Work to be completed: Go over the listing below line by line and tally those containing "shown". Give only the tally.

(Beginning of The data)

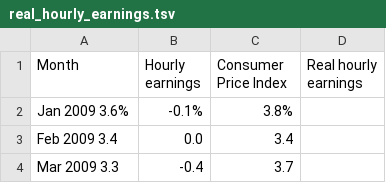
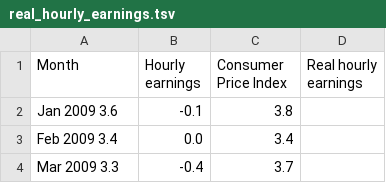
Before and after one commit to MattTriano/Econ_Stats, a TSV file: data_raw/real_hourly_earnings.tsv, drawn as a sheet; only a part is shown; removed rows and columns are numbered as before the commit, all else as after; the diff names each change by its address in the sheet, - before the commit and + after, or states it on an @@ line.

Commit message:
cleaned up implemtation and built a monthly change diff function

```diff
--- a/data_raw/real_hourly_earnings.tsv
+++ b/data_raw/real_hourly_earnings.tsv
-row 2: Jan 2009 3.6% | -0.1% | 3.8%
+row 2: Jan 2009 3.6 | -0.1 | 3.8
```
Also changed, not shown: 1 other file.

(End of The data)

Finished task: 2